■ **Task to carry out**: Whenever a line in the entries below contains "self", copy that line.

Records provided below:

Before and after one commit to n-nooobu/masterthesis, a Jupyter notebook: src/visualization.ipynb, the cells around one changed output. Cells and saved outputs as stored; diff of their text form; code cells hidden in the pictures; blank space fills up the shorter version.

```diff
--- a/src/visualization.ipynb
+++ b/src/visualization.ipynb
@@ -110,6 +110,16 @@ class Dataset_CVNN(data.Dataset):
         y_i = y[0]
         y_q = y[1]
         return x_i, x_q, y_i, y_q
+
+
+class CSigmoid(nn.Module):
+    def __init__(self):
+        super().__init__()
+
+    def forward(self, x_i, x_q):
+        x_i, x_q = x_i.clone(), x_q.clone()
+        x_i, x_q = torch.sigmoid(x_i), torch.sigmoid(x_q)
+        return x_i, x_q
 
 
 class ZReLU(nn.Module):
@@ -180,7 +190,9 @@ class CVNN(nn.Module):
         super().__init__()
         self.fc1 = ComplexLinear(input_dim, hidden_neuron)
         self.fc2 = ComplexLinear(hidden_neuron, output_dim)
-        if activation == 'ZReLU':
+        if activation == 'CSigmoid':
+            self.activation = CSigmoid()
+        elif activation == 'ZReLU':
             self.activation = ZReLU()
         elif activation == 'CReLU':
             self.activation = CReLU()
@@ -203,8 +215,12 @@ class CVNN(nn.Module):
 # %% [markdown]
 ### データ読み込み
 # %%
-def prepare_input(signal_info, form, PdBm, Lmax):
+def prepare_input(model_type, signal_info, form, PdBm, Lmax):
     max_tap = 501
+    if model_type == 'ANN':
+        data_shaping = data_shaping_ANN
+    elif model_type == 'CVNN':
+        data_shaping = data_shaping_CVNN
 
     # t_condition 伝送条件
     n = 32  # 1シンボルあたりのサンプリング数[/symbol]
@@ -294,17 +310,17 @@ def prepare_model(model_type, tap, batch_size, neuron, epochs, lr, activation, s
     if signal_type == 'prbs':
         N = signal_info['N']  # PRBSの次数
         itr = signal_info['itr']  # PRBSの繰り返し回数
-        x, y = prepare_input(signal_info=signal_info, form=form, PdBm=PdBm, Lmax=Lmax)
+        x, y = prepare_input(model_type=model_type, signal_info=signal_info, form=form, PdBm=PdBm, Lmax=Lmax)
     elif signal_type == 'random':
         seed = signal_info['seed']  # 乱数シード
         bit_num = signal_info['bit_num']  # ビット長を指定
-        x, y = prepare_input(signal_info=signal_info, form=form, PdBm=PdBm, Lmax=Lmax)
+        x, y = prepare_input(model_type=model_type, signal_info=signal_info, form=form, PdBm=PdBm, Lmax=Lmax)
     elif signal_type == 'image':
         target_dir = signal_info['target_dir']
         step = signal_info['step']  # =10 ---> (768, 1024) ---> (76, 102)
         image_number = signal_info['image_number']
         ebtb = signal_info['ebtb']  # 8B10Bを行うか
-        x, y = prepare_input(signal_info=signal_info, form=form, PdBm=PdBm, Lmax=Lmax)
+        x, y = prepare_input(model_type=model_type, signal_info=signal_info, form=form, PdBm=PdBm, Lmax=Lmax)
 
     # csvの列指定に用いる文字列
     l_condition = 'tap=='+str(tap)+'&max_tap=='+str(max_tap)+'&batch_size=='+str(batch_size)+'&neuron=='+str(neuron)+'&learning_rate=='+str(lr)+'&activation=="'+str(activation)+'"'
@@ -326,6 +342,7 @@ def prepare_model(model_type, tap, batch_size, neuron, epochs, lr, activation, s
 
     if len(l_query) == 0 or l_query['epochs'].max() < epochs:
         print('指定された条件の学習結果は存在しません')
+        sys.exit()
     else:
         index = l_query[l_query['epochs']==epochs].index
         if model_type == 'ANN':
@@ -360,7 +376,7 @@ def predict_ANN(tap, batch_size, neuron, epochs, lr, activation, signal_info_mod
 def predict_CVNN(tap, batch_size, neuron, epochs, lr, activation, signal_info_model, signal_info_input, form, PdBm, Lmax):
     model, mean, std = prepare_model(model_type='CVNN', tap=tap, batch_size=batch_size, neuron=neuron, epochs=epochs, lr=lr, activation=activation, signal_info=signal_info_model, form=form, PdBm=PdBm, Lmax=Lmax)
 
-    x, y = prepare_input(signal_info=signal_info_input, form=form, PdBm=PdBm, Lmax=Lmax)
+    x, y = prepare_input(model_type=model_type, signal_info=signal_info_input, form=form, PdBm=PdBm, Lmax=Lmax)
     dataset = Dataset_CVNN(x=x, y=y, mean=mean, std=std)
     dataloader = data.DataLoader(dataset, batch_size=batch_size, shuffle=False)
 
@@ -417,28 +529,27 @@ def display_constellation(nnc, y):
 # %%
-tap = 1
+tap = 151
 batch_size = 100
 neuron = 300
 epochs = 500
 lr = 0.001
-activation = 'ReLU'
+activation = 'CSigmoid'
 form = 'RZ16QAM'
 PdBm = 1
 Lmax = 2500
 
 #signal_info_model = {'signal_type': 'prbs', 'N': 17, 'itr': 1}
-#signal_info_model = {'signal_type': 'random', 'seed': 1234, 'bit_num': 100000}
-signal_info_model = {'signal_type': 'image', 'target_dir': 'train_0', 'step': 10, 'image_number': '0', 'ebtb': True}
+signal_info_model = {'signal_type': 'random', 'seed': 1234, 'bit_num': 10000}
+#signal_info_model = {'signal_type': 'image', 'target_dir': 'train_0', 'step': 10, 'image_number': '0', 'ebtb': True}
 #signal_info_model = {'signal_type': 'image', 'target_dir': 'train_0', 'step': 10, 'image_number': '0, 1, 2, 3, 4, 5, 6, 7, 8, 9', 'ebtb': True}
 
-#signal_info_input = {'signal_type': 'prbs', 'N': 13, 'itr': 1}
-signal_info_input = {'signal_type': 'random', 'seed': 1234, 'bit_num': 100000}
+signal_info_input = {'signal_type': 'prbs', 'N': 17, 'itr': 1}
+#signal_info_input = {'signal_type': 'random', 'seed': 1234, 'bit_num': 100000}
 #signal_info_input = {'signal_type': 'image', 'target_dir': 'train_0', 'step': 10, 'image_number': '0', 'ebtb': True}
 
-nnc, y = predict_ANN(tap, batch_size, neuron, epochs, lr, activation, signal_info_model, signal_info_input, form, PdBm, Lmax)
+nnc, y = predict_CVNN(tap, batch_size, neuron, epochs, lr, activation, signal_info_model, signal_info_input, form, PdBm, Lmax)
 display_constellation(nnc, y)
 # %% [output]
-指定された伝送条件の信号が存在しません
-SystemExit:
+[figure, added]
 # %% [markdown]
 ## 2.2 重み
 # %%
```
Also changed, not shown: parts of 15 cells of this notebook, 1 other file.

End of Records provided.

■ **Finished exercise**:
+    def __init__(self):
+    def forward(self, x_i, x_q):
         self.fc1 = ComplexLinear(input_dim, hidden_neuron)
         self.fc2 = ComplexLinear(hidden_neuron, output_dim)
+            self.activation = CSigmoid()
             self.activation = ZReLU()
             self.activation = CReLU()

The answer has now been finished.